### WHAT TO WORK ON
Take from the material every line containing the string "center" and copy it.

### SUPPLIED DATA
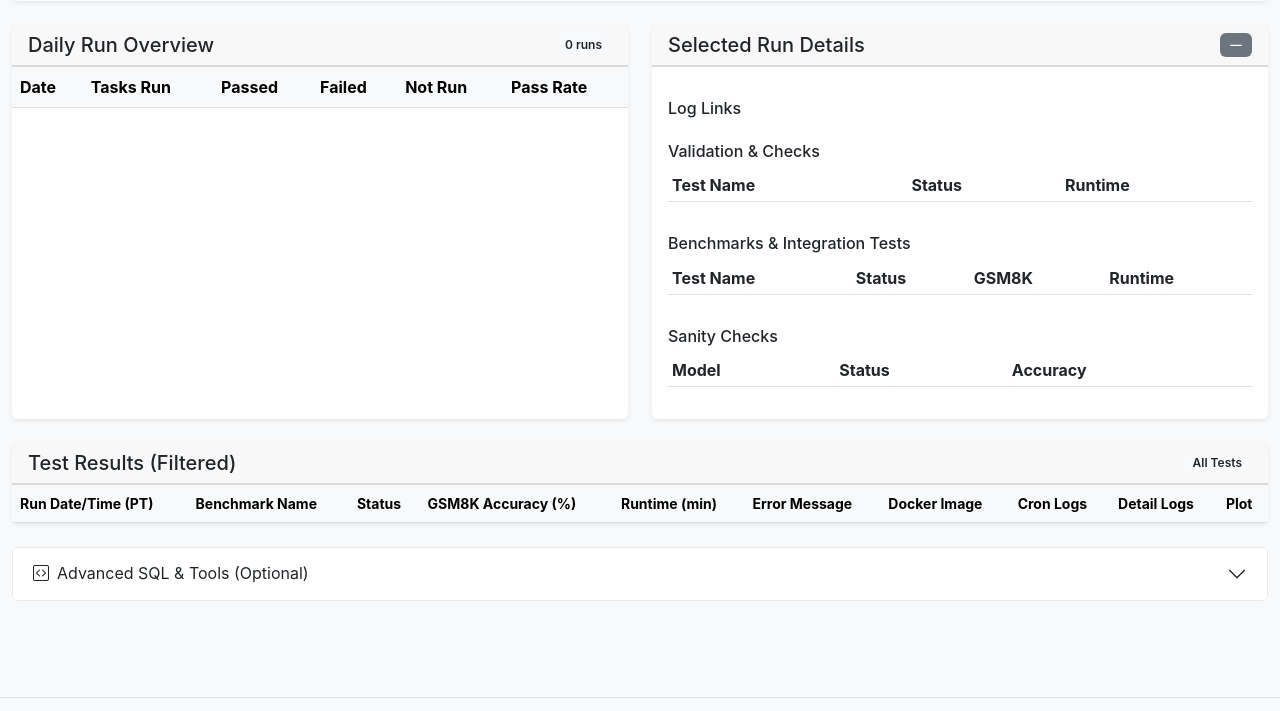
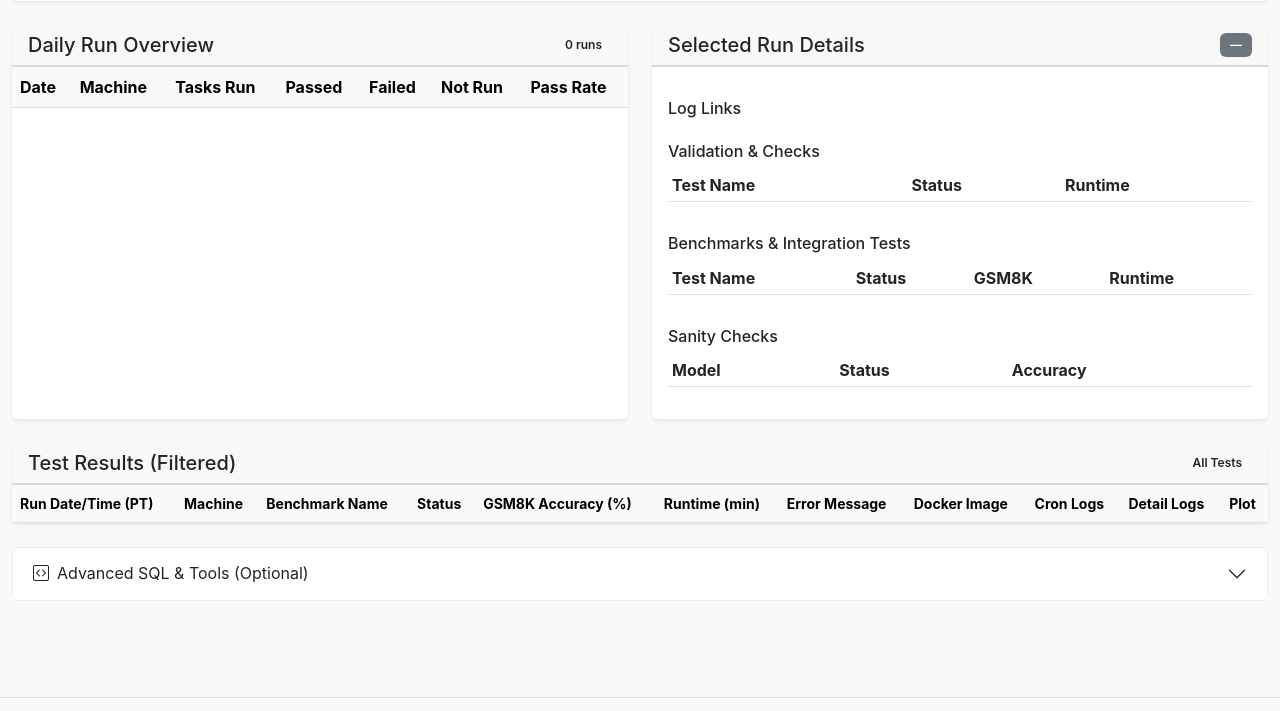
Before and after one commit to michael-amd/sglang-ci, a Flask app: page /database in a window 1280 px wide. Shown: the part 703-1414 px from the top of the page. Run offline with Flask 3, Linux system fonts and the light colour scheme; lists and menus that the app fills with data are empty.

Commit message:
Enhance dashboard to include machine name in test run data
- Added a new column for `machine_name` in the `test_runs` database table to capture the hostname of the machine running the tests.
- Updated the API to return `machine_name` in the database overview.
- Modified HTML templates to display `machine_name` in relevant tables and summaries.
- Adjusted data ingestion logic to retrieve and store the machine hostname during test runs.

```diff
--- a/dashboard/app.py
+++ b/dashboard/app.py
@@ -547,7 +547,7 @@ def api_database_overview():
         cursor.execute(
             """
             SELECT id, run_date, overall_status, passed_tasks, failed_tasks,
-                   total_tasks, docker_image, not_run, run_datetime_pt,
+                   total_tasks, docker_image, not_run, run_datetime_pt, machine_name,
                    github_log_url, github_cron_log_url, github_detail_log_url, plot_github_url
             FROM test_runs
             WHERE hardware = ? AND run_date BETWEEN ? AND ?
@@ -575,6 +575,7 @@ def api_database_overview():
                     "not_run": not_run,
                     "docker_image": row["docker_image"],
                     "run_datetime_pt": row["run_datetime_pt"],
+                    "machine_name": row["machine_name"],
                     "github_log_url": row["github_log_url"],
                     "github_cron_log_url": row["github_cron_log_url"],
                     "github_detail_log_url": row["github_detail_log_url"],
@@ -623,6 +624,7 @@ def api_database_overview():
             "hardware": selected_row["hardware"],
             "overall_status": selected_row["overall_status"],
             "docker_image": selected_row["docker_image"],
+            "machine_name": selected_row["machine_name"],
             "total_tasks": selected_row["total_tasks"] or 0,
             "passed_tasks": selected_row["passed_tasks"] or 0,
             "failed_tasks": selected_row["failed_tasks"] or 0,
--- a/dashboard/templates/database.html
+++ b/dashboard/templates/database.html
@@ -207,6 +207,7 @@
                             <thead class="table-light">
                                 <tr>
                                     <th>Date</th>
+                                    <th>Machine</th>
                                     <th>Tasks Run</th>
                                     <th>Passed</th>
                                     <th>Failed</th>
@@ -303,6 +304,7 @@
                     <thead class="table-light">
                         <tr>
                             <th>Run Date/Time (PT)</th>
+                            <th>Machine</th>
                             <th>Benchmark Name</th>
                             <th>Status</th>
                             <th>GSM8K Accuracy (%)</th>
@@ -639,13 +641,15 @@ function renderDailyRuns(runs) {
     tableBody.innerHTML = '';
 
     if (!runs.length) {
-        tableBody.innerHTML = '<tr><td colspan="6" class="text-center text-muted">No data available</td></tr>';
+        tableBody.innerHTML = '<tr><td colspan="7" class="text-center text-muted">No data available</td></tr>';
     } else {
         runs.forEach((run) => {
             const tasksRun = (run.total_tasks || 0) - (run.not_run || 0);
+            const machineName = run.machine_name || '—';
             const row = document.createElement('tr');
             row.innerHTML = `
                 <td>${formatDateDisplay(run.run_date)}</td>
+                <td><small class="text-muted">${machineName}</small></td>
                 <td><strong>${tasksRun}</strong></td>
                 <td><span class="text-success">${run.passed_tasks || 0}</span></td>
                 <td><span class="text-danger">${run.failed_tasks || 0}</span></td>
@@ -704,6 +708,7 @@ function renderSelectedRun(selectedRun) {
 
     if (summaryContainer) {
         const tasksRun = (selectedRun.total_tasks || 0) - (selectedRun.not_run || 0);
+        const machineName = selectedRun.machine_name || '—';
         summaryContainer.innerHTML = `
             <div class="row g-2 mb-3">
                 <div class="col-3">
@@ -724,11 +729,15 @@ function renderSelectedRun(selectedRun) {
                 </div>
             </div>
             <div class="row g-2 mb-3">
-                <div class="col-6">
+                <div class="col-4">
                     <div class="text-muted small">Pass Rate</div>
                     <strong class="text-primary">${selectedRun.pass_rate || 0}%</strong>
                 </div>
-                <div class="col-6">
+                <div class="col-4">
+                    <div class="text-muted small">Machine</div>
+                    <strong>${machineName}</strong>
+                </div>
+                <div class="col-4">
                     <div class="text-muted small">Docker Image</div>
                     <div class="text-truncate" title="${selectedRun.docker_image || '—'}"><small>${selectedRun.docker_image || '—'}</small></div>
                 </div>
@@ -820,12 +829,13 @@ function renderBenchmarkRange(data) {
     const benchmarks = data.benchmarks_range || [];
     const dailyRuns = data.daily_runs || [];
 
-    // Create lookup for docker images, datetime, and URLs by date
+    // Create lookup for docker images, datetime, machine, and URLs by date
     const metadataByDate = {};
     dailyRuns.forEach((run) => {
         metadataByDate[run.run_date] = {
             dockerImage: run.docker_image || '—',
             datetimePt: run.run_datetime_pt || formatDateDisplay(run.run_date),
+            machineName: run.machine_name || '—',
             githubCronLogUrl: run.github_cron_log_url,
             githubDetailLogUrl: run.github_detail_log_url,
         };
@@ -844,7 +854,7 @@ function renderBenchmarkRange(data) {
     tableBody.innerHTML = '';
 
     if (!benchmarks.length) {
-        tableBody.innerHTML = '<tr><td colspan="10" class="text-center text-muted">No test data for selected range.</td></tr>';
+        tableBody.innerHTML = '<tr><td colspan="11" class="text-center text-muted">No test data for selected range.</td></tr>';
     } else {
         tableBody.innerHTML = benchmarks.map((bench) => {
             const meta = metadataByDate[bench.run_date] || {};
@@ -853,6 +863,7 @@ function renderBenchmarkRange(data) {
             const errorText = bench.error_message || '—';
             const errorShort = errorText.length > 50 ? errorText.substring(0, 50) + '...' : errorText;
             const datetimePt = meta.datetimePt || formatDateDisplay(bench.run_date);
+            const machineName = meta.machineName || '—';
 
             const cronLogLink = meta.githubCronLogUrl ?
                 `<a href="${meta.githubCronLogUrl}" target="_blank" class="text-decoration-none" title="Cron log file"><i class="bi bi-file-earmark-code"></i></a>` :
@@ -872,6 +883,7 @@ function renderBenchmarkRange(data) {
             return `
             <tr>
                 <td><small>${datetimePt}</small></td>
+                <td><small class="text-muted">${machineName}</small></td>
                 <td>${bench.benchmark_name}</td>
                 <td>${statusBadge(bench.status)}</td>
                 <td class="text-end">${bench.gsm8k_accuracy !== null ? bench.gsm8k_accuracy + '%' : '—'}</td>
```
Also changed, not shown: database/database.py (+13 -2 lines), database/ingest_data.py (+8 -0 lines).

### ANSWER FOR THIS EXERCISE
-        tableBody.innerHTML = '<tr><td colspan="6" class="text-center text-muted">No data available</td></tr>';
+        tableBody.innerHTML = '<tr><td colspan="7" class="text-center text-muted">No data available</td></tr>';
-        tableBody.innerHTML = '<tr><td colspan="10" class="text-center text-muted">No test data for selected range.</td></tr>';
+        tableBody.innerHTML = '<tr><td colspan="11" class="text-center text-muted">No test data for selected range.</td></tr>';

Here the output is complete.